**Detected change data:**

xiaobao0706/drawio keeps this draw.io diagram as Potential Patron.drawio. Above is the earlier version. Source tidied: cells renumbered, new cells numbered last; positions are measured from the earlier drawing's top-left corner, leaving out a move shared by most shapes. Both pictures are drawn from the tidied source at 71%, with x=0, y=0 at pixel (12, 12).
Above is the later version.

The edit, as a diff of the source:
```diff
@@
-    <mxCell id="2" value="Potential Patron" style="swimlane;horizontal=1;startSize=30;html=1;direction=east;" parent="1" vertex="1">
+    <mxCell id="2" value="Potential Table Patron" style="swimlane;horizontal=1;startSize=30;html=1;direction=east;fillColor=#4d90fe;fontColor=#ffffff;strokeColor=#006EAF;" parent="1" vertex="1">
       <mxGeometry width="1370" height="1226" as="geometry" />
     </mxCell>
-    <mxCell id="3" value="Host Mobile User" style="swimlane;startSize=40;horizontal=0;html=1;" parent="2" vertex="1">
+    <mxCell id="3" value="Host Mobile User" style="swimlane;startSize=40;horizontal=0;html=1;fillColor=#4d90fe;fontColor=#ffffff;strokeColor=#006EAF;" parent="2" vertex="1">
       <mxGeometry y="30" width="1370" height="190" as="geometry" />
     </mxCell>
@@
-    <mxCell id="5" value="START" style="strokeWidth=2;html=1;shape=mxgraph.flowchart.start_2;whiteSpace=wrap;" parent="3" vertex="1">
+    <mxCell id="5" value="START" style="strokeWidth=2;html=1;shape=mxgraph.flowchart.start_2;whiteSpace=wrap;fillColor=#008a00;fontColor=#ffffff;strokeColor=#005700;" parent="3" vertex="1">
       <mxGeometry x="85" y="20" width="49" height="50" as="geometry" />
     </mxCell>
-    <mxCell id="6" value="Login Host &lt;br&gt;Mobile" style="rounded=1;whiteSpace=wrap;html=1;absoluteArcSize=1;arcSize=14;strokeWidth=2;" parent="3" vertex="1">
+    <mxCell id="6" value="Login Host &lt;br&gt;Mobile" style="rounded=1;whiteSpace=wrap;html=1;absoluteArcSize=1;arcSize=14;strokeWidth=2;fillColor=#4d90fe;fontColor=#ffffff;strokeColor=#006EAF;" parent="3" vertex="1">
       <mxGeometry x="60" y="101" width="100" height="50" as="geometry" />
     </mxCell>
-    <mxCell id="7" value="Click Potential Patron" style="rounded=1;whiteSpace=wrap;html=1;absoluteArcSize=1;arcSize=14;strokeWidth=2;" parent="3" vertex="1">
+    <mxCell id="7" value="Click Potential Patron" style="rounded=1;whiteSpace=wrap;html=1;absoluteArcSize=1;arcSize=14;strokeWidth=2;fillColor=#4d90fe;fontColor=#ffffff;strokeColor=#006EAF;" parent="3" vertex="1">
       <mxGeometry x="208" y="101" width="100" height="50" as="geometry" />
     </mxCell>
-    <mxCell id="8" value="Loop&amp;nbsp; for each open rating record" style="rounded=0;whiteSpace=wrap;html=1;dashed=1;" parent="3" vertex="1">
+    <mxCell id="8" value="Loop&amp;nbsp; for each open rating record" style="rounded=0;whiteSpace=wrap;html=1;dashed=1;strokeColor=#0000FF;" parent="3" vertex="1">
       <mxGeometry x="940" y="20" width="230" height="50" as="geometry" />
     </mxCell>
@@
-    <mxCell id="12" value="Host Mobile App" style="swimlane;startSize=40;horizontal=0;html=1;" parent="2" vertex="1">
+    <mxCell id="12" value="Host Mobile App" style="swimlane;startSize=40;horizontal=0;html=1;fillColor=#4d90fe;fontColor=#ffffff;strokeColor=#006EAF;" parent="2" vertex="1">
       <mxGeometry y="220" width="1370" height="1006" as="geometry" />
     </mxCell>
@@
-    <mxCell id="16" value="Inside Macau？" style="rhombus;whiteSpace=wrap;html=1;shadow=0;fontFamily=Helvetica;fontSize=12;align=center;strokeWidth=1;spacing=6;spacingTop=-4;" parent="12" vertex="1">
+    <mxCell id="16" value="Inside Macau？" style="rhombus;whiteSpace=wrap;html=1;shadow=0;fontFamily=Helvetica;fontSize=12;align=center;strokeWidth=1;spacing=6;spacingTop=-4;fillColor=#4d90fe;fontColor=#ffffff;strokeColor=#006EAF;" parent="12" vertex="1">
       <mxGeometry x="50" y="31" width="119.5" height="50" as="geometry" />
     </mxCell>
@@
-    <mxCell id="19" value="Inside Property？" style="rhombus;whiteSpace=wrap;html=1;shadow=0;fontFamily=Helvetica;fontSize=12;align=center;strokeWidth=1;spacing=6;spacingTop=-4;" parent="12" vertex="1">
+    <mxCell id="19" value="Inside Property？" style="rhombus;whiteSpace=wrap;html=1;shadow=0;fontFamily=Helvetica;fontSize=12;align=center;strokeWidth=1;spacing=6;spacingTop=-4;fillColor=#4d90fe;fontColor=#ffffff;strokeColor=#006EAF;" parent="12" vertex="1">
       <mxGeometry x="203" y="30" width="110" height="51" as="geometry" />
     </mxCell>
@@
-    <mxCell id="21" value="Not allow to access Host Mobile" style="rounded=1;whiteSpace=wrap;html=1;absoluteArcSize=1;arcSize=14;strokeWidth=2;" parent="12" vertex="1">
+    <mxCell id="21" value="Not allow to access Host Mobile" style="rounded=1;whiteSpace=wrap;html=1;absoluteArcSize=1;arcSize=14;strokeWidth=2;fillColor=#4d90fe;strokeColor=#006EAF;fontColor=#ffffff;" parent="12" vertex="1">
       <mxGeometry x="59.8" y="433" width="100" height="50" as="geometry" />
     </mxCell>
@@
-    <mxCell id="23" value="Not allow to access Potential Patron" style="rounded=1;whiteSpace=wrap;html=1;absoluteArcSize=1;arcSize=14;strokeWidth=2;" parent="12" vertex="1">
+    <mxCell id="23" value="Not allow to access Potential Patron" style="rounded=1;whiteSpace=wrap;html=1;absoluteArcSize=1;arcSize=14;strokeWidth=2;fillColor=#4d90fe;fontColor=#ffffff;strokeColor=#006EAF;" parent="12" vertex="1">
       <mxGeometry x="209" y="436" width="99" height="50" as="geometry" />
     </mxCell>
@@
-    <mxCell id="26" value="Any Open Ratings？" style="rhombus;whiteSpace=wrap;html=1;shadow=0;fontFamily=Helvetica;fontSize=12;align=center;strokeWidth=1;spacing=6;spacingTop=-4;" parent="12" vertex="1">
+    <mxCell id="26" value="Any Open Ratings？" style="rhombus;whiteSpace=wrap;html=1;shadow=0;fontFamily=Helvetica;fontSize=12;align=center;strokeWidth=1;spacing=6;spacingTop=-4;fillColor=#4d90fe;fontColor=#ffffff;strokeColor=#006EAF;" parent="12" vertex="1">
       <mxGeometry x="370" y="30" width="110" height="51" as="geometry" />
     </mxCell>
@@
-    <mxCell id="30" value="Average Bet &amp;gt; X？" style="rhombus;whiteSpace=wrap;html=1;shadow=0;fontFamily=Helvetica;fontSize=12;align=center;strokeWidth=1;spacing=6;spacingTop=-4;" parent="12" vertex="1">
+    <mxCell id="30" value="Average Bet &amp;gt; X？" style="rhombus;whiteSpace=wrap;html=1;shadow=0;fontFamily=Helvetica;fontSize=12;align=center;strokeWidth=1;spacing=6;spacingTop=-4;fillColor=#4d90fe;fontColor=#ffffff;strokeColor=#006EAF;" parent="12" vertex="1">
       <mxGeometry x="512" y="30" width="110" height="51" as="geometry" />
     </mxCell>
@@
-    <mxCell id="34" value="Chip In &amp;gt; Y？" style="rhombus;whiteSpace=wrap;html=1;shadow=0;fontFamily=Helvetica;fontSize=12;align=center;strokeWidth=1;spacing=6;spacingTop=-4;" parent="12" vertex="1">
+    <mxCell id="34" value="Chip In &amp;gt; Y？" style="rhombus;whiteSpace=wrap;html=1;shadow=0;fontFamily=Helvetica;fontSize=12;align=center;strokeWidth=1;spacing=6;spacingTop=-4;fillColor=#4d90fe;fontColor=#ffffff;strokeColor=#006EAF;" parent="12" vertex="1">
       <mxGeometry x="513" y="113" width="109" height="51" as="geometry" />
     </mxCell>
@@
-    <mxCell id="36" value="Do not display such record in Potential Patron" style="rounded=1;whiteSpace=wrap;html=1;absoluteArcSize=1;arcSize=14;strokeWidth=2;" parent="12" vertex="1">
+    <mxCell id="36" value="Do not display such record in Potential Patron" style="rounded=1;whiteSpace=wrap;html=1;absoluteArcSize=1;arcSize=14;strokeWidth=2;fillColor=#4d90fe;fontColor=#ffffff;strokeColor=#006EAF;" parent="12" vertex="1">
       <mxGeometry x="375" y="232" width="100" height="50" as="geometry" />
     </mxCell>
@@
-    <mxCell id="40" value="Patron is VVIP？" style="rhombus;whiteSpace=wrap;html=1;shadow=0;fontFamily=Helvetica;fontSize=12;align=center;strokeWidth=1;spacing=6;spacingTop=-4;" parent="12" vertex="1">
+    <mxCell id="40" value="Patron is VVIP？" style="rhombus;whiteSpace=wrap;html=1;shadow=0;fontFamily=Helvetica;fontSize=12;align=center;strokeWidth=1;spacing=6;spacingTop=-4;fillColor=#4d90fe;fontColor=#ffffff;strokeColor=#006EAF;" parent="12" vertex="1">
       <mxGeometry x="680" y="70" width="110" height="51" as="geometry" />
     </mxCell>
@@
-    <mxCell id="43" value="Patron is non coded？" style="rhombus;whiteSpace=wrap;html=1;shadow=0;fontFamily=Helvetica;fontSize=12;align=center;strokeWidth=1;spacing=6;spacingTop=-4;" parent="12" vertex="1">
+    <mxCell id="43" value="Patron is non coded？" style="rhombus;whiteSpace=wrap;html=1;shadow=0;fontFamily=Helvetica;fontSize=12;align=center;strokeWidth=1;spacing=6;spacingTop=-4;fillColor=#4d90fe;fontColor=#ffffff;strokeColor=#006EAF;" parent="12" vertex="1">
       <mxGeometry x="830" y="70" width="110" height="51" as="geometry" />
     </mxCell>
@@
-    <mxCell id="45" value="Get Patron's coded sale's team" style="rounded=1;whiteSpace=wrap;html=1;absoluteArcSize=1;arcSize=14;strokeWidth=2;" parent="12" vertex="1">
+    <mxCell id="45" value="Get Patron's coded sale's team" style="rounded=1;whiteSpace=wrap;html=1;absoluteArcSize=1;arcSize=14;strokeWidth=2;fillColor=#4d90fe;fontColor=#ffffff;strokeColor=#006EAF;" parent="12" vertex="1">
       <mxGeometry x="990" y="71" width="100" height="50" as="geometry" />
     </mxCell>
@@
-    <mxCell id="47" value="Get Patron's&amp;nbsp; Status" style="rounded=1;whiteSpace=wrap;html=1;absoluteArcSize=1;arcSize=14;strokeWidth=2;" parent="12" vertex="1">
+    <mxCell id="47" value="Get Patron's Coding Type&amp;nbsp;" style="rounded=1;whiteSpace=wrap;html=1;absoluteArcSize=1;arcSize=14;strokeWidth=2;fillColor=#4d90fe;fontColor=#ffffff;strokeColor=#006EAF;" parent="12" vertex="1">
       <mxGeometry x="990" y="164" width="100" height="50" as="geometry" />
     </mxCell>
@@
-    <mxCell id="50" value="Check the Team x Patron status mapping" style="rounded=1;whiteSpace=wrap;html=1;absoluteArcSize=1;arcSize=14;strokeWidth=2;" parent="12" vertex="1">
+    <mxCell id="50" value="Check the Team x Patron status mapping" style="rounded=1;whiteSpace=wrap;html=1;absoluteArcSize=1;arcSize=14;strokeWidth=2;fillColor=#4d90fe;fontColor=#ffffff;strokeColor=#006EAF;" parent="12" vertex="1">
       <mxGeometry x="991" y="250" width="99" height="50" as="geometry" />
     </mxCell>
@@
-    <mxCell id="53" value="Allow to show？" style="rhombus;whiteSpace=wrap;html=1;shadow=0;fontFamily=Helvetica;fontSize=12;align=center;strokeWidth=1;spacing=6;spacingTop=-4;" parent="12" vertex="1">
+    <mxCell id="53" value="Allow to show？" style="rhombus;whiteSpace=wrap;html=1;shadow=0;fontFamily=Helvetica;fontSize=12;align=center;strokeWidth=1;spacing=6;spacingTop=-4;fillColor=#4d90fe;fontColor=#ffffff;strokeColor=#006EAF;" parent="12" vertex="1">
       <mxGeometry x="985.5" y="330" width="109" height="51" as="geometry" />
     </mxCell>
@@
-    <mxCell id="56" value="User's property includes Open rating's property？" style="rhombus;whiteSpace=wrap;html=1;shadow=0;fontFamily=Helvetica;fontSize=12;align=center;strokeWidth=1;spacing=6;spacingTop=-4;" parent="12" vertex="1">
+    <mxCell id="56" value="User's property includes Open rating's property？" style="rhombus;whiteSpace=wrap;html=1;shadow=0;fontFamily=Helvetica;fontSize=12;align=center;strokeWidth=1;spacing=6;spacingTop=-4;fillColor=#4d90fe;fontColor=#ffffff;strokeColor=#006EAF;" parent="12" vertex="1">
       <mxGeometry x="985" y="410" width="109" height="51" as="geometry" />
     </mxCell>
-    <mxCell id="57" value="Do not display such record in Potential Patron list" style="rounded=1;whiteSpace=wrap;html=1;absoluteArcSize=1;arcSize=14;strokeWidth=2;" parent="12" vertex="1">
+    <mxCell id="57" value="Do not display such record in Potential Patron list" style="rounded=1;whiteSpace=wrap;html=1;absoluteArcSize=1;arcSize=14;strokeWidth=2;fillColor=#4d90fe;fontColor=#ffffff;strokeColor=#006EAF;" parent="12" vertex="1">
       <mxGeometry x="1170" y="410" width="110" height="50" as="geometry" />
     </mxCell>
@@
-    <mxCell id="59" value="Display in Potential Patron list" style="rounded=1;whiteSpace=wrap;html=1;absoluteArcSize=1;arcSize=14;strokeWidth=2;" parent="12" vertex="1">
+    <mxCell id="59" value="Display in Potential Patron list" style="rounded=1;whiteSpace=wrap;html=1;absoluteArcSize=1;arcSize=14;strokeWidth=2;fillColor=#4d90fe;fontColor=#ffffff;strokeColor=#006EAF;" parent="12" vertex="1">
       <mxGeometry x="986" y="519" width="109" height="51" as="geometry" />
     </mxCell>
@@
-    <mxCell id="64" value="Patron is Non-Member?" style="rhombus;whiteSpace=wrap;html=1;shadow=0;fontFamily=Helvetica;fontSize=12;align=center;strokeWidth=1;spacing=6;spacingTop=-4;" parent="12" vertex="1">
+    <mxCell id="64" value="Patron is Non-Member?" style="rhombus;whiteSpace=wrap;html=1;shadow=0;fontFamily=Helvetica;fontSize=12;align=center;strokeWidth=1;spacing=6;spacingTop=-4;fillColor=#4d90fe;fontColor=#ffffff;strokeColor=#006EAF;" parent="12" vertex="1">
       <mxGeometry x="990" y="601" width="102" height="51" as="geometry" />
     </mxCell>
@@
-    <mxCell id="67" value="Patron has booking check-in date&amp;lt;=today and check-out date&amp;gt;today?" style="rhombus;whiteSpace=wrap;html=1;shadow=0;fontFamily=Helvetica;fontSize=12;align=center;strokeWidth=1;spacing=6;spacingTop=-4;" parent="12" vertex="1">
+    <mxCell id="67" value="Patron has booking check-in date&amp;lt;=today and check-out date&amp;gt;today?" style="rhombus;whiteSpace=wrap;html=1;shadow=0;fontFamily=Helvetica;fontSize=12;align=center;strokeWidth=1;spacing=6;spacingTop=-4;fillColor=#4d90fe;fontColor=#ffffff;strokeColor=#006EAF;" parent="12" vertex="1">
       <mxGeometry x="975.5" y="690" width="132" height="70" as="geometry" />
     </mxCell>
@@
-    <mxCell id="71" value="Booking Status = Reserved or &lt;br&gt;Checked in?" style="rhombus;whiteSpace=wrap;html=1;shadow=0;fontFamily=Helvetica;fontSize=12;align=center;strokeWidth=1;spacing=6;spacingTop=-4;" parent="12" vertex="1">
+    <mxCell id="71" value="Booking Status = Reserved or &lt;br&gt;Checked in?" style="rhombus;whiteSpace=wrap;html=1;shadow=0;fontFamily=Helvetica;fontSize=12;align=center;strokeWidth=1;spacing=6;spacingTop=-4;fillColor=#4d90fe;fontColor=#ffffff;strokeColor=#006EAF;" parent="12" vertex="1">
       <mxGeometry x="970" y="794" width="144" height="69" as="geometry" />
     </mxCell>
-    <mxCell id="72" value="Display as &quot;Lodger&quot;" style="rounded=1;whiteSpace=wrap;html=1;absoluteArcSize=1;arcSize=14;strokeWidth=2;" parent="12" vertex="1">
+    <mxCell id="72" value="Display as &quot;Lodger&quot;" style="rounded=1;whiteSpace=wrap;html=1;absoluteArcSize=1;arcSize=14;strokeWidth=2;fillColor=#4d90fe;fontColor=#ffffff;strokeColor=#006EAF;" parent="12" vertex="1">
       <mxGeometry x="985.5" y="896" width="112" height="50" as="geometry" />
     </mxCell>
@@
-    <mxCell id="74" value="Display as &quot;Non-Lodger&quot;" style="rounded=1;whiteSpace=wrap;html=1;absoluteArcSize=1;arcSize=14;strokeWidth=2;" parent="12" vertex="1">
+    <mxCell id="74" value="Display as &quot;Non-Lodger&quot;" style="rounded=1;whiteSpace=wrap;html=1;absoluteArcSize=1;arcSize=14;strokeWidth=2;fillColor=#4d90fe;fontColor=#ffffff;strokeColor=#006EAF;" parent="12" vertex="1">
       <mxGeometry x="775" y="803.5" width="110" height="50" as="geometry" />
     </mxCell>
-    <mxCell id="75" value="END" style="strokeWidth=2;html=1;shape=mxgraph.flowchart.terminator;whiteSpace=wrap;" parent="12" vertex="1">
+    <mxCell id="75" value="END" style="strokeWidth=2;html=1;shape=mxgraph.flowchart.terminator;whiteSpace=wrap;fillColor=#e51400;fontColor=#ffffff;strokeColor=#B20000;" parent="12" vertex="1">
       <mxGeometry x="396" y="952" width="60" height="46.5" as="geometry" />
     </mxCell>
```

**What the task asks:** The answer must be every line from the records above that contains "mxgraph".

**Written answer:**
-    <mxCell id="5" value="START" style="strokeWidth=2;html=1;shape=mxgraph.flowchart.start_2;whiteSpace=wrap;" parent="3" vertex="1">
+    <mxCell id="5" value="START" style="strokeWidth=2;html=1;shape=mxgraph.flowchart.start_2;whiteSpace=wrap;fillColor=#008a00;fontColor=#ffffff;strokeColor=#005700;" parent="3" vertex="1">
-    <mxCell id="75" value="END" style="strokeWidth=2;html=1;shape=mxgraph.flowchart.terminator;whiteSpace=wrap;" parent="12" vertex="1">
+    <mxCell id="75" value="END" style="strokeWidth=2;html=1;shape=mxgraph.flowchart.terminator;whiteSpace=wrap;fillColor=#e51400;fontColor=#ffffff;strokeColor=#B20000;" parent="12" vertex="1">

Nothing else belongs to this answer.